By Bipin Mistry, MD, Chief Medical Officer, Alight Solutions

This month, Dr. Mistry partners with Dr. John Strickler, Medical Oncologist and Associate Professor at Duke Department of Medicine, to share the second-half of this two-part series on precision medicine. Together, they review the growing opportunities for precision medicine in cancer treatment and how organizations can approach advances in this space. 

In August, Alight’s Chief Medical Officer, Dr. Bipin Mistry, sat down with Dr. Gerry Blobe, Professor of Medicine, Pharmacology and Cancer Biology at Duke University, to discuss precision medicine and its promising role in cancer detection and prevention.

Previously, the idea that the body’s immune system could play a pivotal role in the eradication of cancer was once only whispered amongst the medical community. But today, targeted therapies which are designed to disarm harmful genetic mutations are now at the forefront of care. What has changed, and how should employers respond to ensure that employees have access to these newest innovations?

(This interview was edited for clarity.)

Dr. Mistry: Can you discuss a little about biomarkers? What are they and why do we test for them?

Dr. Strickler: A biomarker is an objective measure that tells us what's going on within a cell at a given moment. Typically, it’s a protein on the cell surface or a genetic mutation that we use to identify the unique features of a particular cancer cell. It’s also a general term that can be applied to many different contexts from the standpoint of cancer medicine. But in precision medicine, we use biomarkers to guide us in giving patients the right treatment at the right time.

Dr. Mistry: What’s the significance of prognostic vs. predictive biomarkers?

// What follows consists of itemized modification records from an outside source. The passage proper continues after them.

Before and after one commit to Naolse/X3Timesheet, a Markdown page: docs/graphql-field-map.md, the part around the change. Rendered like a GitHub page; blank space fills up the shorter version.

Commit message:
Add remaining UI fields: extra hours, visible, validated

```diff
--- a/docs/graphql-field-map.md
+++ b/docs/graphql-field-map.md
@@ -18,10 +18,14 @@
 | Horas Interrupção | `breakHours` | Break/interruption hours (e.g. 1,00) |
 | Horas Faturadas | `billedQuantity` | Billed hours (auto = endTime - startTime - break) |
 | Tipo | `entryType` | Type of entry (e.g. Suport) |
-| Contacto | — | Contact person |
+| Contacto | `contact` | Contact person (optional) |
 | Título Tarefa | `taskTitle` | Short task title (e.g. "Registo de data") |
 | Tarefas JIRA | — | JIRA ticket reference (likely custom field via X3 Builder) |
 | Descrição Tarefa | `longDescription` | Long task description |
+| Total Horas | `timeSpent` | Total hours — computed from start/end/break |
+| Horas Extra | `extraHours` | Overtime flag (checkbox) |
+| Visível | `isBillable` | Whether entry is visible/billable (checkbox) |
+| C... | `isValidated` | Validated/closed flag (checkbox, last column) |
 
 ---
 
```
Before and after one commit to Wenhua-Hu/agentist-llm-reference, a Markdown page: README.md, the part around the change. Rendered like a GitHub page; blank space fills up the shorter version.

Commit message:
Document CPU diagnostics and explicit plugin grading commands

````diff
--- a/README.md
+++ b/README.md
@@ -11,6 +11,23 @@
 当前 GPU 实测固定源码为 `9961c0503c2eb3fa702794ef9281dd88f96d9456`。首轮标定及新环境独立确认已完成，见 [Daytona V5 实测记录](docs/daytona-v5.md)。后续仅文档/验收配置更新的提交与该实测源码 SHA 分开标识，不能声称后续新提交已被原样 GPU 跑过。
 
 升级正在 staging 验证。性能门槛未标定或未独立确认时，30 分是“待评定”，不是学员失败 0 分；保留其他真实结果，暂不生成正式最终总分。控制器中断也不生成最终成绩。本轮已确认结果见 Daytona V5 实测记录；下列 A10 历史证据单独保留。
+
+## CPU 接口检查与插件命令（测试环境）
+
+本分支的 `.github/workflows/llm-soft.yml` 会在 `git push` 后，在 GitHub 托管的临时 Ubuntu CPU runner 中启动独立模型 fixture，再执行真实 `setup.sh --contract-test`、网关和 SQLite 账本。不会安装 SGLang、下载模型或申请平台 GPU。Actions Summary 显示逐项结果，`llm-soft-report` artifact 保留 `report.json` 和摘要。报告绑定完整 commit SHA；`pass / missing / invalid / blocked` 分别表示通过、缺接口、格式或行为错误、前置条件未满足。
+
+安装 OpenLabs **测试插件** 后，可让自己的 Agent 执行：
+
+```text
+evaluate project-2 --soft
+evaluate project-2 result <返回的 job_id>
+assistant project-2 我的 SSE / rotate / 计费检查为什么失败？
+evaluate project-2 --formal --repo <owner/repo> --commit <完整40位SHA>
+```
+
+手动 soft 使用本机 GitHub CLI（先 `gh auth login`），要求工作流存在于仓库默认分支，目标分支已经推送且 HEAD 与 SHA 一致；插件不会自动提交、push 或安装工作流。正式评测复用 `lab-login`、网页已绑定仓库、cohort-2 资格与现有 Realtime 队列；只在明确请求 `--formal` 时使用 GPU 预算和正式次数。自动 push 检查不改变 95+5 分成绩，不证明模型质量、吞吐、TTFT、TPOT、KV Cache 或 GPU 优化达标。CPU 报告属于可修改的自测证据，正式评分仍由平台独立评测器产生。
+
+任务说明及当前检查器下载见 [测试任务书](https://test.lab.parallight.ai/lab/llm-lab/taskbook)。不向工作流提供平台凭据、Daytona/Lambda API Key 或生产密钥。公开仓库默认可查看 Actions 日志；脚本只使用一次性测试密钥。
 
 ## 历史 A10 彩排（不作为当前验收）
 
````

Dr. Strickler: Prognostic biomarkers tell us how aggressive a cancer is. So, a favorable prognostic marker indicates that a patient will do great no matter what type of therapy we administer, where an unfavorable biomarker signals the likeliness of shorter survival. Predictive biomarkers are equally important to prognostic biomarkers because they enable us to use the protein from the cell surface or the genetic mutation, we discussed earlier, to which therapies to give or not give a patient. We know, for example, that certain types of mutations can cause a tumor to become super sensitive to a particular type of therapy, or to make it resistant to the therapy.

Dr. Mistry: Can you share how the regulatory path for drug approval has changed because of biomarkers?

Dr. Strickler: The benefit for some of the biomarkers used in precision medicine are so great that it's not considered ethical to randomize or conduct a trial where a person receives a placebo. If we think about it, it’s unlikely that anyone would agree to be part of a trial where they could potentially not receive a treatment where the effect size is known to be significant. Today, the FDA is not requiring a placebo control trial for biomarkers; doing so would be the equivalent of having a randomized controlled trial to prove that tobacco causes lung cancer. That trial wouldn’t be ethical.

Dr. Mistry: Can you talk a little about the demand for precision medicine for cancer treatment? Are patients coming to you and asking for it by name and if so, are there any implications that exist?

Dr. Strickler: Yes, awareness of precision medicine for cancer treatment is growing by the day thanks to media and the Internet. But while demand is increasing at a rapid pace, we are dealing with what’s probably a long-term structural problem in the healthcare system; inadequate infrastructure to handle the demand. 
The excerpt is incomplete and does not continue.